A local model that I would use as an example of how to build a bike route would be 119/122 Street from 23 Ave to the University. There is an extra wide dual-use sidewalk, use of the University Farm land, a pedestrian/cycle bridge, route through a quiet neighbourhood, and a cross-light on University Avenue. Another similar example is 91 St (bike path) through Mill Creek ravine to Downtown – so why did they have to put in a bike lane only 6 blocks away on 97St through an industrial area?
Whitehorse – a more northern city has a higher winter cycling rate than Edmonton. Or for example another northern city Oulu in Finland http://youtu.be/bE6tvufOTqo. Edmonton is a unique city but not enough different that we have to reinvent the policies, infrastructure, and systems that have worked in other similar cities in the world.
One of the main stumbling blocks on this issue is our culture/mindset – individual, societal, and engineering/planning. We have developed a motor vehicle centric physical and mental environment. But this is changing and the city and society needs to evolve with this movement. A movement that is about healthier lifestyle, healthier ways to transport yourself, healthier environments, and a city that reflects our concerns.
I don’t understand when you say that the new bike lanes were made for the 15% that feel safe cycling on present city infrastructure. I believe they were built to encourage more people to cycle since these people already have infrastructure that works for them. The city has not made some good designs recently and I have chastised them over this. They do not serve the cyclists nor the other roadway users.
Being an honest cyclist I have fallen on icy roads and being an honest driver I know that there were times that the conditions were not conducive to driving or safe – the roads/intersections were slippery and stopping and steering was dangerous.
I have not heard of a cyclist falling in traffic and being injured due to icy conditions. Most cyclists are travelling quite slowly in winter and so the falls happen quite slowly and the ground is softer.
I agree that for the most part cyclists and motor vehicles should be separated. The city should invest in top quality bicycle infrastructure that is well maintained in all seasons and in places where people will use the built infrastructure. So I assume you would support the investment of several of the proposed bicycle routes in Strathcona (http://greenedmonton.ca/) and Oliver.
The city is trying but unfortunately they have made some mistakes. As Michael Walters says there is a difference between quantity versus quality. We should work on quality quantity.
The bicycle and active transportation is coming.
If Edmonton is going to be a world class city then they need to develop on many fronts and one of them is supporting active transportation and support the desire of their citizens to have healthier transportation options.
There was a lack of political will to create the infrastructure to improve the safety and cyclability of our streets.
Cyclists have been part of each of these consultations and each time they have really got extremely little out of it.

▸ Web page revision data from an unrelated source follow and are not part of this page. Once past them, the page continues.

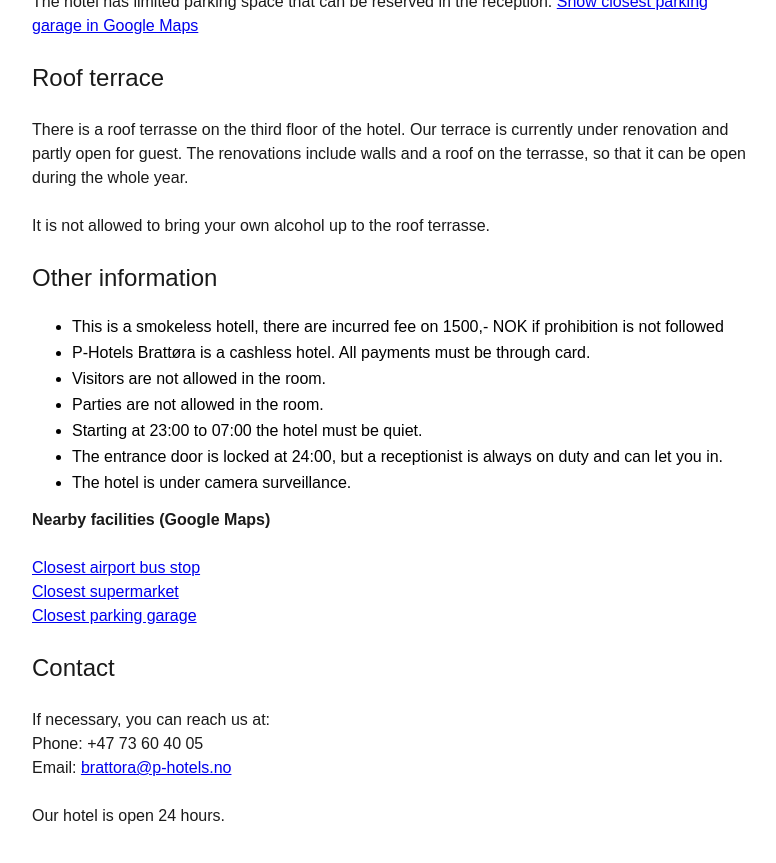
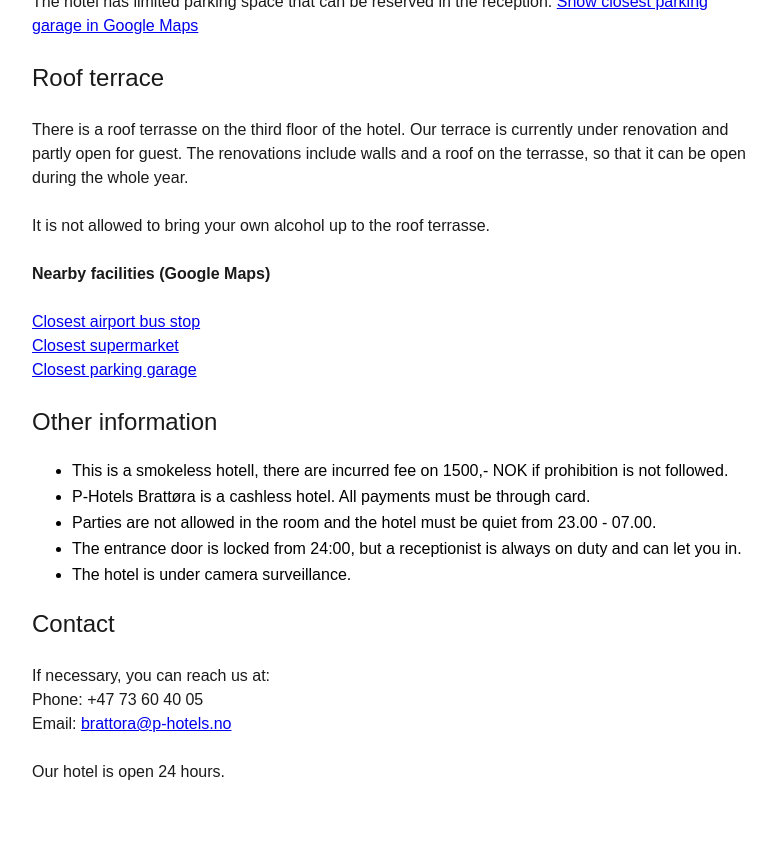
Before and after one commit to photels/photels.github.io, a Jekyll site: the page built from info-english.md, in a window 1280 px wide and 900 px high, scrolled down 1341 px. Shown: the top 863 px of the window, without its empty margins (16-792 px from the left). Built offline with Jekyll 4.4.1, drawn with Linux system fonts in a browser that asks for light colours.

Commit message:
Update info-english.md

```diff
--- a/info-english.md
+++ b/info-english.md
@@ -52,19 +52,19 @@ The renovations include walls and a roof on the terrasse, so that it can be open
 
 It is not allowed to bring your own alcohol up to the roof terrasse.
 
-## Other information
-- This is a smokeless hotell, there are incurred fee on 1500,- NOK if prohibition is not followed
-- P-Hotels Brattøra is a cashless hotel. All payments must be through card.
-- Visitors are not allowed in the room.
-- Parties are not allowed in the room.
-- Starting at 23:00 to 07:00 the hotel must be quiet.
-- The entrance door is locked at 24:00, but a receptionist is always on duty and can let you in.
-- The hotel is under camera surveillance.
-
 ### Nearby facilities (Google Maps)
 [Closest airport bus stop](https://goo.gl/maps/7Zoa8xpc1VuATjaL8)
 [Closest supermarket](https://goo.gl/maps/7Zoa8xpc1VuATjaL8)
 [Closest parking garage](https://goo.gl/maps/7Zoa8xpc1VuATjaL8)
+
+
+## Other information
+- This is a smokeless hotell, there are incurred fee on 1500,- NOK if prohibition is not followed.
+- P-Hotels Brattøra is a cashless hotel. All payments must be through card.
+- Parties are not allowed in the room and the hotel must be quiet from 23.00 - 07.00.
+- The entrance door is locked from 24:00, but a receptionist is always on duty and can let you in.
+- The hotel is under camera surveillance.
+
 
 ## Contact
 
```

It is time… No, actually – it is past the time that energy, time and money be invested in cycling infrastructure to improve the safety and traffic flows. We need to really start on this in a committed manner.